__What to do__. The records below are to be retyped in full. Keep every word.

__Items from a data source__.
--------------------------------
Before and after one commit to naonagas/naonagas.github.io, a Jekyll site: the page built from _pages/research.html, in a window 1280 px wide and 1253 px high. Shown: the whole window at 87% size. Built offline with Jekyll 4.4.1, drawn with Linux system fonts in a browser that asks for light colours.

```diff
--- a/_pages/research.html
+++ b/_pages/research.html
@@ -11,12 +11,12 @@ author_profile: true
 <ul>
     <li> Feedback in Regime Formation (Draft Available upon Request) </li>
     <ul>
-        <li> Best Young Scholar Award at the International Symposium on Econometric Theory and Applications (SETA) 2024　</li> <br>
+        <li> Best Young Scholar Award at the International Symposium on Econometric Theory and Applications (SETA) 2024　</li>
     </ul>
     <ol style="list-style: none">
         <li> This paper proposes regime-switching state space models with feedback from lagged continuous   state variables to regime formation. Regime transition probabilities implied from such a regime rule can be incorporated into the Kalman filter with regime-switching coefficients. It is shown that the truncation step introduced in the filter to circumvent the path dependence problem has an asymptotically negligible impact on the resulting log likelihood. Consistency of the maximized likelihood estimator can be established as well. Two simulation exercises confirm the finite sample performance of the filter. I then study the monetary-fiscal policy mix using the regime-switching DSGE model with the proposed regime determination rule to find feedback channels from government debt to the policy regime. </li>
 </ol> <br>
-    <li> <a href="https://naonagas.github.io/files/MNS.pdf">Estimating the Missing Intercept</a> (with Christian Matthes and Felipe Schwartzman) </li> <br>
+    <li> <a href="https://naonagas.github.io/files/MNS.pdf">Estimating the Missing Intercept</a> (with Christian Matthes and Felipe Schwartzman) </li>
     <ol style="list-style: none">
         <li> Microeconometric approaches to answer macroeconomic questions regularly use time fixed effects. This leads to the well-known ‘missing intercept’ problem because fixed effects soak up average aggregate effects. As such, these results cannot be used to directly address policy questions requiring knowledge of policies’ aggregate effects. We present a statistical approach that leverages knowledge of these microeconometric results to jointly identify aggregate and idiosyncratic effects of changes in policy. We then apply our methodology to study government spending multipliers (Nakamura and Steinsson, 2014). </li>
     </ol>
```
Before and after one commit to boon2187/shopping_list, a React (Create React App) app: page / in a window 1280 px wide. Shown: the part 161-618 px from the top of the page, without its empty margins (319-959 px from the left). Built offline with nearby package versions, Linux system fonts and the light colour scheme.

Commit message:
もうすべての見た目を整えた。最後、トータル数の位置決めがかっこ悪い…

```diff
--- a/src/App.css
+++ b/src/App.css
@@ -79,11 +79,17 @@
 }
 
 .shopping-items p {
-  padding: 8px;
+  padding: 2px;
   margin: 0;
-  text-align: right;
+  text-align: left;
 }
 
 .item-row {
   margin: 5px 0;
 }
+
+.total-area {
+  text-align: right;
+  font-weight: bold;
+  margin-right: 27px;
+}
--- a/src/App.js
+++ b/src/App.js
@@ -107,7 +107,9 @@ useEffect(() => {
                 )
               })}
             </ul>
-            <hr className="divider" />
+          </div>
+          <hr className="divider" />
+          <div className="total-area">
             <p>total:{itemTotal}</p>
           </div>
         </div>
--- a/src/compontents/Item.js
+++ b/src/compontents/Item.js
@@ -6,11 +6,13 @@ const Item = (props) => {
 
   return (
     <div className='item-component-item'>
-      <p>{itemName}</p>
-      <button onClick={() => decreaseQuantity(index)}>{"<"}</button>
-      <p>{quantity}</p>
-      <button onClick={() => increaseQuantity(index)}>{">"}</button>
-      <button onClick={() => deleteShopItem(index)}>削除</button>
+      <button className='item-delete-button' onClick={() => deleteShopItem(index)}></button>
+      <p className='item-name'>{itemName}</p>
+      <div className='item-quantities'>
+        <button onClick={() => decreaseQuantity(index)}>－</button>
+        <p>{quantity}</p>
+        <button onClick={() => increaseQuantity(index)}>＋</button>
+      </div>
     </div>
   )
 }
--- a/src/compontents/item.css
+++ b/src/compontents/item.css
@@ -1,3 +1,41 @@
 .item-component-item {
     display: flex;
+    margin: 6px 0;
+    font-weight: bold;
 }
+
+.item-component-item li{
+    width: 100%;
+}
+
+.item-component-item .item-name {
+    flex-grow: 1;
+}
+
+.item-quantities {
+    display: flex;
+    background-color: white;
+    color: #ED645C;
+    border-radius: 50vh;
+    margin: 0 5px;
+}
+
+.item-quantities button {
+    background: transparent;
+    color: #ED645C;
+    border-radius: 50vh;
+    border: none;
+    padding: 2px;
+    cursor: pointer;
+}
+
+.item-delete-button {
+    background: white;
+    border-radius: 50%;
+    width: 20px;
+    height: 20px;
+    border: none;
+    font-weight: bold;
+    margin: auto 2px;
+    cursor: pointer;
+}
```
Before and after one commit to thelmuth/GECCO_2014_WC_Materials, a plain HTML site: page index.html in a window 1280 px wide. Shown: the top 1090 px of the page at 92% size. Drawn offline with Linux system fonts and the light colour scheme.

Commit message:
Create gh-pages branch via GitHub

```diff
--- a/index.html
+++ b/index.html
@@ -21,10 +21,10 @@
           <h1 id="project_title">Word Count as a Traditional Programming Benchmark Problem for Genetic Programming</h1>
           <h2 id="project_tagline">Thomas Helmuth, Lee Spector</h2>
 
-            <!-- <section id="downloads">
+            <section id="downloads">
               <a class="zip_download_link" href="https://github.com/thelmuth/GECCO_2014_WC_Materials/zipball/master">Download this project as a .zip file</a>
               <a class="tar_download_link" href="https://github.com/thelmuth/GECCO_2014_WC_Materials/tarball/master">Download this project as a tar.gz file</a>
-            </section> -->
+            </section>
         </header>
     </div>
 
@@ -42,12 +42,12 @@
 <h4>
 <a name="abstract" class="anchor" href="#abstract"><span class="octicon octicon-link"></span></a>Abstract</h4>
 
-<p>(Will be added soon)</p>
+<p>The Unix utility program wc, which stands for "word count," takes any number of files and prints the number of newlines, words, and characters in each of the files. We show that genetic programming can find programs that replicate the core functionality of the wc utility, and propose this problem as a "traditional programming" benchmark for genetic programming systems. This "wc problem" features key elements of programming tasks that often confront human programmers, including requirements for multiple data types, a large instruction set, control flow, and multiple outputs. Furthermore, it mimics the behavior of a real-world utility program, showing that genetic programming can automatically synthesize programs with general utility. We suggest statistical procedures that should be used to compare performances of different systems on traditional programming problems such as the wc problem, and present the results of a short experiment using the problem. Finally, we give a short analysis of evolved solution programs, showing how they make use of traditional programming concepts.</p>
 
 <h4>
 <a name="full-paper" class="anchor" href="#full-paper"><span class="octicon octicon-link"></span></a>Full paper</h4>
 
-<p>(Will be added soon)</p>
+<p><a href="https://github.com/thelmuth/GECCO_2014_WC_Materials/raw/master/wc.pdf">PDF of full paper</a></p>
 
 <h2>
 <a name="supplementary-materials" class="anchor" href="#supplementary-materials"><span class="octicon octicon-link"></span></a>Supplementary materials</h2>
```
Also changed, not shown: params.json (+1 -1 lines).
--------------------------------
__Exercise response__.
Before and after one commit to naonagas/naonagas.github.io, a Jekyll site: the page built from _pages/research.html, in a window 1280 px wide and 1253 px high. Shown: the whole window at 87% size. Built offline with Jekyll 4.4.1, drawn with Linux system fonts in a browser that asks for light colours.

```diff
--- a/_pages/research.html
+++ b/_pages/research.html
@@ -11,12 +11,12 @@ author_profile: true
 <ul>
     <li> Feedback in Regime Formation (Draft Available upon Request) </li>
     <ul>
-        <li> Best Young Scholar Award at the International Symposium on Econometric Theory and Applications (SETA) 2024　</li> <br>
+        <li> Best Young Scholar Award at the International Symposium on Econometric Theory and Applications (SETA) 2024　</li>
     </ul>
     <ol style="list-style: none">
         <li> This paper proposes regime-switching state space models with feedback from lagged continuous   state variables to regime formation. Regime transition probabilities implied from such a regime rule can be incorporated into the Kalman filter with regime-switching coefficients. It is shown that the truncation step introduced in the filter to circumvent the path dependence problem has an asymptotically negligible impact on the resulting log likelihood. Consistency of the maximized likelihood estimator can be established as well. Two simulation exercises confirm the finite sample performance of the filter. I then study the monetary-fiscal policy mix using the regime-switching DSGE model with the proposed regime determination rule to find feedback channels from government debt to the policy regime. </li>
 </ol> <br>
-    <li> <a href="https://naonagas.github.io/files/MNS.pdf">Estimating the Missing Intercept</a> (with Christian Matthes and Felipe Schwartzman) </li> <br>
+    <li> <a href="https://naonagas.github.io/files/MNS.pdf">Estimating the Missing Intercept</a> (with Christian Matthes and Felipe Schwartzman) </li>
     <ol style="list-style: none">
         <li> Microeconometric approaches to answer macroeconomic questions regularly use time fixed effects. This leads to the well-known ‘missing intercept’ problem because fixed effects soak up average aggregate effects. As such, these results cannot be used to directly address policy questions requiring knowledge of policies’ aggregate effects. We present a statistical approach that leverages knowledge of these microeconometric results to jointly identify aggregate and idiosyncratic effects of changes in policy. We then apply our methodology to study government spending multipliers (Nakamura and Steinsson, 2014). </li>
     </ol>
```
Before and after one commit to boon2187/shopping_list, a React (Create React App) app: page / in a window 1280 px wide. Shown: the part 161-618 px from the top of the page, without its empty margins (319-959 px from the left). Built offline with nearby package versions, Linux system fonts and the light colour scheme.

Commit message:
もうすべての見た目を整えた。最後、トータル数の位置決めがかっこ悪い…

```diff
--- a/src/App.css
+++ b/src/App.css
@@ -79,11 +79,17 @@
 }
 
 .shopping-items p {
-  padding: 8px;
+  padding: 2px;
   margin: 0;
-  text-align: right;
+  text-align: left;
 }
 
 .item-row {
   margin: 5px 0;
 }
+
+.total-area {
+  text-align: right;
+  font-weight: bold;
+  margin-right: 27px;
+}
--- a/src/App.js
+++ b/src/App.js
@@ -107,7 +107,9 @@ useEffect(() => {
                 )
               })}
             </ul>
-            <hr className="divider" />
+          </div>
+          <hr className="divider" />
+          <div className="total-area">
             <p>total:{itemTotal}</p>
           </div>
         </div>
--- a/src/compontents/Item.js
+++ b/src/compontents/Item.js
@@ -6,11 +6,13 @@ const Item = (props) => {
 
   return (
     <div className='item-component-item'>
-      <p>{itemName}</p>
-      <button onClick={() => decreaseQuantity(index)}>{"<"}</button>
-      <p>{quantity}</p>
-      <button onClick={() => increaseQuantity(index)}>{">"}</button>
-      <button onClick={() => deleteShopItem(index)}>削除</button>
+      <button className='item-delete-button' onClick={() => deleteShopItem(index)}></button>
+      <p className='item-name'>{itemName}</p>
+      <div className='item-quantities'>
+        <button onClick={() => decreaseQuantity(index)}>－</button>
+        <p>{quantity}</p>
+        <button onClick={() => increaseQuantity(index)}>＋</button>
+      </div>
     </div>
   )
 }
--- a/src/compontents/item.css
+++ b/src/compontents/item.css
@@ -1,3 +1,41 @@
 .item-component-item {
     display: flex;
+    margin: 6px 0;
+    font-weight: bold;
 }
+
+.item-component-item li{
+    width: 100%;
+}
+
+.item-component-item .item-name {
+    flex-grow: 1;
+}
+
+.item-quantities {
+    display: flex;
+    background-color: white;
+    color: #ED645C;
+    border-radius: 50vh;
+    margin: 0 5px;
+}
+
+.item-quantities button {
+    background: transparent;
+    color: #ED645C;
+    border-radius: 50vh;
+    border: none;
+    padding: 2px;
+    cursor: pointer;
+}
+
+.item-delete-button {
+    background: white;
+    border-radius: 50%;
+    width: 20px;
+    height: 20px;
+    border: none;
+    font-weight: bold;
+    margin: auto 2px;
+    cursor: pointer;
+}
```
Before and after one commit to thelmuth/GECCO_2014_WC_Materials, a plain HTML site: page index.html in a window 1280 px wide. Shown: the top 1090 px of the page at 92% size. Drawn offline with Linux system fonts and the light colour scheme.

Commit message:
Create gh-pages branch via GitHub

```diff
--- a/index.html
+++ b/index.html
@@ -21,10 +21,10 @@
           <h1 id="project_title">Word Count as a Traditional Programming Benchmark Problem for Genetic Programming</h1>
           <h2 id="project_tagline">Thomas Helmuth, Lee Spector</h2>
 
-            <!-- <section id="downloads">
+            <section id="downloads">
               <a class="zip_download_link" href="https://github.com/thelmuth/GECCO_2014_WC_Materials/zipball/master">Download this project as a .zip file</a>
               <a class="tar_download_link" href="https://github.com/thelmuth/GECCO_2014_WC_Materials/tarball/master">Download this project as a tar.gz file</a>
-            </section> -->
+            </section>
         </header>
     </div>
 
@@ -42,12 +42,12 @@
 <h4>
 <a name="abstract" class="anchor" href="#abstract"><span class="octicon octicon-link"></span></a>Abstract</h4>
 
-<p>(Will be added soon)</p>
+<p>The Unix utility program wc, which stands for "word count," takes any number of files and prints the number of newlines, words, and characters in each of the files. We show that genetic programming can find programs that replicate the core functionality of the wc utility, and propose this problem as a "traditional programming" benchmark for genetic programming systems. This "wc problem" features key elements of programming tasks that often confront human programmers, including requirements for multiple data types, a large instruction set, control flow, and multiple outputs. Furthermore, it mimics the behavior of a real-world utility program, showing that genetic programming can automatically synthesize programs with general utility. We suggest statistical procedures that should be used to compare performances of different systems on traditional programming problems such as the wc problem, and present the results of a short experiment using the problem. Finally, we give a short analysis of evolved solution programs, showing how they make use of traditional programming concepts.</p>
 
 <h4>
 <a name="full-paper" class="anchor" href="#full-paper"><span class="octicon octicon-link"></span></a>Full paper</h4>
 
-<p>(Will be added soon)</p>
+<p><a href="https://github.com/thelmuth/GECCO_2014_WC_Materials/raw/master/wc.pdf">PDF of full paper</a></p>
 
 <h2>
 <a name="supplementary-materials" class="anchor" href="#supplementary-materials"><span class="octicon octicon-link"></span></a>Supplementary materials</h2>
```
Also changed, not shown: params.json (+1 -1 lines).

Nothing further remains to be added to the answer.